Air pollution in India is increasing at an alarming rate and must be controlled both at the individual and the policy making level. Polluted air contains a lot of harmful substances which are listed and explained below:

Sulphur dioxide:

This substance has an odour that is unpleasant and can be detected at a concentration of more than 1ppm (parts per million), although with more than 3ppm the sense of smell is lost rapidly. Sulphur dioxide causes irritation in the respiratory passages and can also cause shortness of breath and chronic lung disease.

Oxides of Nitrogen:

The three oxides of Nitrogen are considered to be major pollutants; nitrous oxide (dinitrogen oxide, N20), nitric oxide (NO) and nitrogen dioxide (NO2). Nitrous oxide is different from others, is a green house gas and hence is a contributor to global warming.


Hydrocarbons are substances that contain carbon as well as hydrogen.

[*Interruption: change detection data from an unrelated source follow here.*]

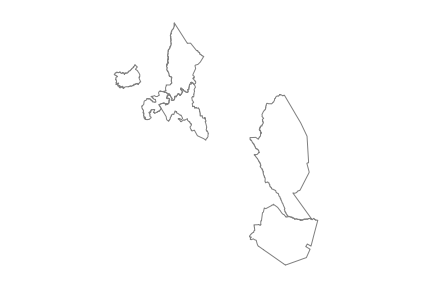
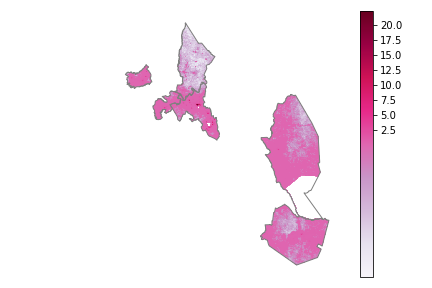
figures

diff --git a/src/figures.py b/src/figures.py
@@ -46,7 +46,7 @@ df_yearly = df.drop(['pol','nl','yearmonth'],axis=1).drop_duplicates().merge(agg
 gdf_yearly = gpd.GeoDataFrame(df_yearly, geometry=df_yearly['geometry'].apply(wkt.loads))
 
 # plot pop dens of 2015
-for y in ['2015']:
+for y in [2015]:
     data = gdf_yearly[gdf_yearly.year == y]
     for v in ['pop_dens','pol','nl']:
         vmin = data[[v]].min()[0]
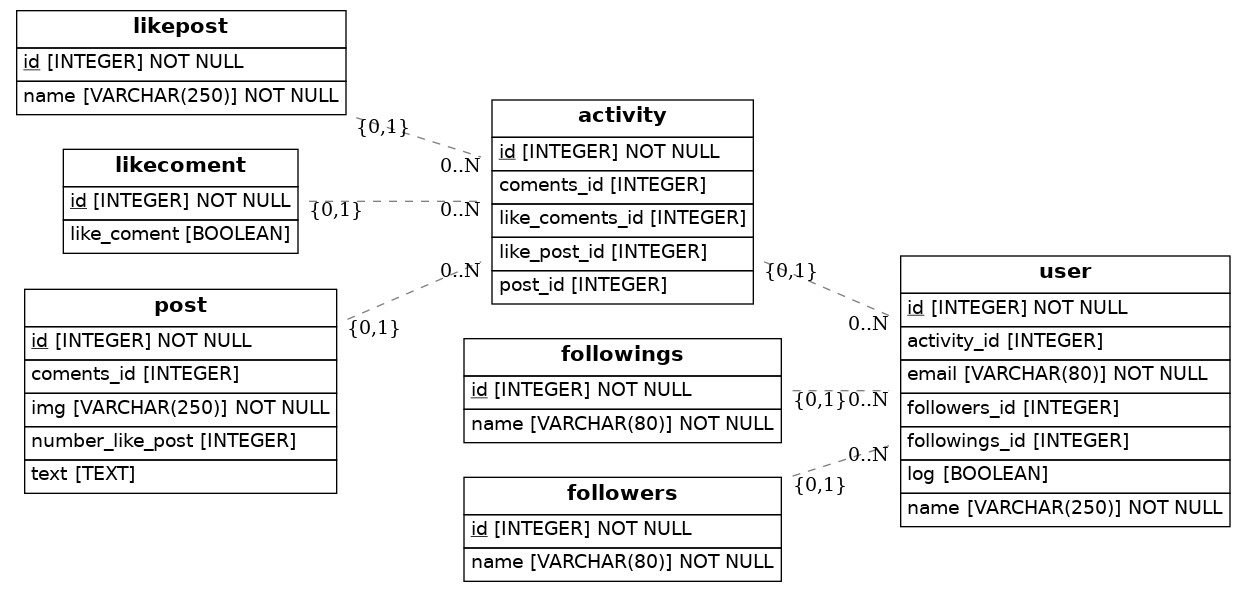
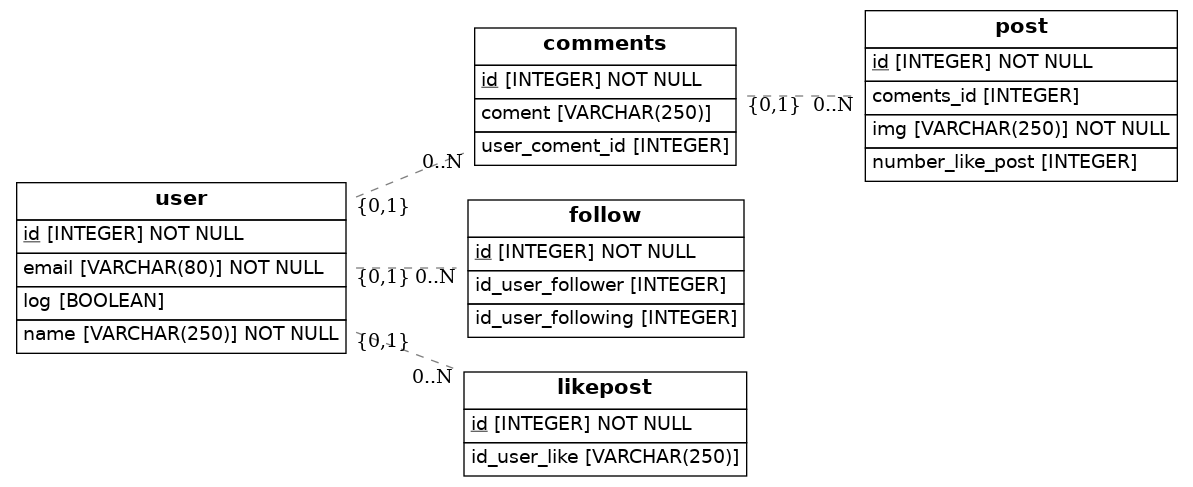
cambios follower, like y post

Changed region(s): [[0.0, 0.0, 0.9925, 0.9856], [0.0, 0.0, 0.3412, 0.2464]]

diff --git a/src/models.py b/src/models.py
@@ -14,49 +14,35 @@ class User(Base):
     # Notice that each column is also a normal Python instance attribute.
     id = Column(Integer, primary_key=True)
     name = Column(String(250), nullable=False)
-    activity_id = Column(Integer, ForeignKey('activity.id'))
     email = Column(String(80), nullable= False)
     log = Column(Boolean)
-    followers_id = Column(Integer, ForeignKey('followers.id'))
-    followings_id = Column(Integer, ForeignKey('followings.id'))
 
-class Activity(Base):
-    __tablename__ = 'activity'
+class Comments(Base):
+    __tablename__ = 'comments'
     id = Column(Integer, primary_key=True)
-    coments_id = Column(Integer, ForeignKey('coments.id'))
-    like_post_id = Column(Integer, ForeignKey('likepost.id'))
-    like_coments_id = Column(Integer, ForeignKey('likecoment.id'))
-    post_id = Column(Integer,ForeignKey('post.id'))
+    coment = Column(String(250))
+    user_coment_id = Column(Integer, ForeignKey('user.id'))
 
-class Followings(Base):
-    __tablename__ = 'followings'
+class Follow(Base):
+    __tablename__ = 'follow'
     id = Column(Integer, primary_key=True)
-    name = Column(String(80), nullable=False)
-
-class Followers(Base):
-    __tablename__ = 'followers'
-    id = Column(Integer, primary_key=True)
-    name = Column(String(80), nullable=False)
+    id_user_follower = Column(Integer, ForeignKey('user.id'))
+    id_user_following = Column(Integer)
+    
 
 class LikePost(Base):
     __tablename__ = 'likepost'
     id = Column(Integer, primary_key=True)
-    name = Column(String(250), nullable=False)
+    id_user_like = Column(String(250), ForeignKey('user.id'))
     post_id = (Integer, ForeignKey('post.id'))
 
-class LikeComent(Base):
-    __tablename__ = 'likecoment'
-    id = Column(Integer, primary_key=True)
-    like_coment = Column(Boolean)
-    post_id = (Integer,ForeignKey('post.id'))
 
 class Post(Base):
     __tablename__ = 'post'
     id = Column(Integer, primary_key=True)
     img = Column(String(250), nullable=False)
-    text = Column(Text)
     number_like_post = Column(Integer)
-    coments_id = Column(Integer, ForeignKey('coments.id'))
+    coments_id = Column(Integer, ForeignKey('comments.id'))
 
     def to_dict(self):
         return {}
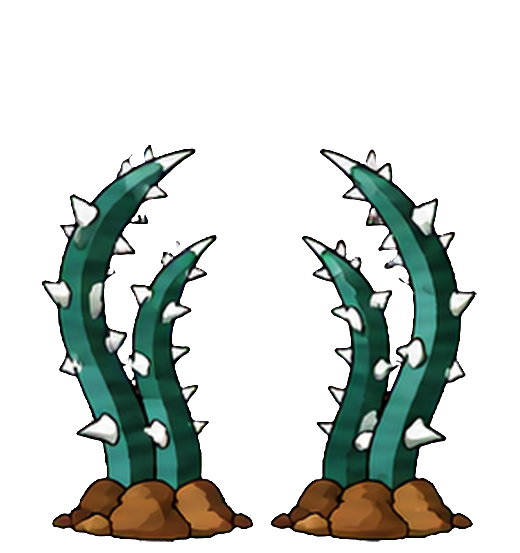
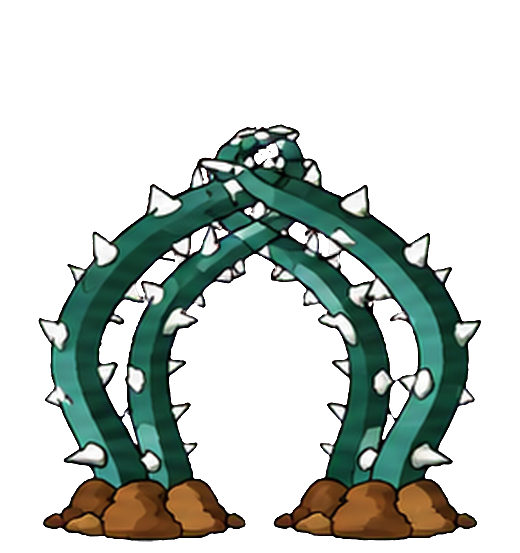
Thorn Tithe tuning: cage fades from the held dome instead of re-opening

Changed region(s): [[0.0615, 0.2152, 0.9231, 0.9837]]

diff --git a/Assets/_Project/Scripts/Tests/EditMode/Combat/ThornTithePresentationTests.cs b/Assets/_Project/Scripts/Tests/EditMode/Combat/ThornTithePresentationTests.cs
@@ -45,7 +45,8 @@ namespace PrincesPalace.Domain.Tests
                 Assert.AreEqual(341f, l.size, 1e-6f, "the dome is 442 of the 520 px canvas; 341 puts it 290 wide, a rat's body");
                 Assert.AreEqual(back.size, l.size, 1e-6f, "one cage: both sets on one canvas and one size");
                 Assert.AreEqual(back.impactY, l.impactY, 1e-6f, "one pivot at the base");
-                Assert.AreEqual(0.7f, l.seconds, 1e-6f, "6 growth frames, the cage held 4, 4 frames of sinking back: 14 at 20 fps");
+                Assert.AreEqual(0.5f, l.seconds, 1e-6f, "6 growth frames, then the dome (f6-f13 are all the dome): 0.5 s plays f0-f9 and the held dome fades after it");
+                Assert.AreEqual(0.28f, l.fade, 1e-6f, "the dome fades out in place, clear at 0.9 s");
             }
         }
 

diff --git a/docs/captures/spell_rework/after/thorn_tithe/NOTES.md b/docs/captures/spell_rework/after/thorn_tithe/NOTES.md
@@ -294,6 +294,15 @@ For the owner's review. On the rat it works: the crack shows (f4), canes break o
    options: sink from the dome's own frame with a fade, or draw sink frames.
 3. The dust burst at f8 is large and pale, the loudest thing before the cue.
 
+### Tuning after step 6 (2026-10-07; `thorn_tithe_tune_{rat,treant}_1x.gif`, strips beside it)
+
+Changed: recipes `thorn_tithe_back`/`_front` sequence now f0-f5 then the dome f6 held for f6-f13 (the backwards sway frames f10-f13 are gone; only
+those four PNGs per set changed). Layers `back`/`front`: `seconds` 0.7 to 0.5, `fade` 0.1 to 0.28, so the dome plays to 0.6 s and fades in place,
+clear at 0.9 s (cue 0.40 s unchanged, size unchanged).
+
+2. Cage re-opening at f38: **fixed**. Rat and treant, 0.60-0.90 s: the X and arch hold shape and thin out over the body; no tall open canes return.
+   It leaves by fading, it does not sink into the soil; sinking would need drawn frames. Items 1 and 3 (treant size, dust) not touched.
+
 ## Open owner questions
 
 Each asked once. Status: open, answered (with the answer), or dropped.
@@ -311,6 +320,7 @@ Each asked once. Status: open, answered (with the answer), or dropped.
 | Pass 1 (2026-10-04) | The 12-frame painted atlas; a sap-burst star accent | worker | not scored |
 | Pass 2 (2026-10-04) | The owner's painted four-frame growth sheet in two layers (`grow`, `back` mirrored at 0.5); cage as f3 of one `grow` layer because an `at: hit` sprite is a tail (`TailScale`, 0.6 of the growth); old accent removed; `back` mirrored (`facing: reverse`); badge lifted with `impactY` 0.36. Found: the cage was bigger than the treant and hid it, and slid down from half size instead of rising | worker; the owner's brief for this trial | not scored |
 | Round 1 (2026-10-07) | New design on the owner's flat-cel strips: recipes `thorn_tithe_back`/`_front` (E7 registration, shared canvas, arch feet registered with the single vines, retract frames baked); layers `back` (ground) and `front`, `dust`, `sap`, `leaves`; cue 0.30 to 0.40 and the cast sound re-cut; `vfx.kick`; no drift, no scale. Tuned within the round: size 330 to 290, sink by drift (-0.25) replaced by baked backward frames (the drift pushed the canes through the floor line in view) | worker (own frame sheets; `spell_feel`) | worker's score above; step 3 pending |
+| Tuning after step 6 (2026-10-07) | Sink frames replaced by the held dome, `seconds` 0.5, `fade` 0.28 | orchestrator's step 6 check | cage fades from the dome on both bodies |
 
 ## Measures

One of the simplest of these is methane, which originates from various sources in nature. These are produced entirely by micro-organisms under anaerobic conditions.

Oxides of Carbon:

Carbon dioxide and carbon monoxide are major pollutants. Carbon dioxide is a greenhouse gas and contributes to global warming. The other harmful gas Carbon monoxide is produced by the atmospheric oxidation of hydrocarbons and is also generated biologically both on land and sea.

Compounds of Lead:

Ninety per cent of the lead present in the atmosphere is due to human activities. Lead is a major pollutant; high levels of lead in the air we breathe are known to cause serious health hazards.

The levels of some major air pollutants need to be monitored strictly and kept in check so that we may have good air quality. The levels of various air pollutants in India over time are given below: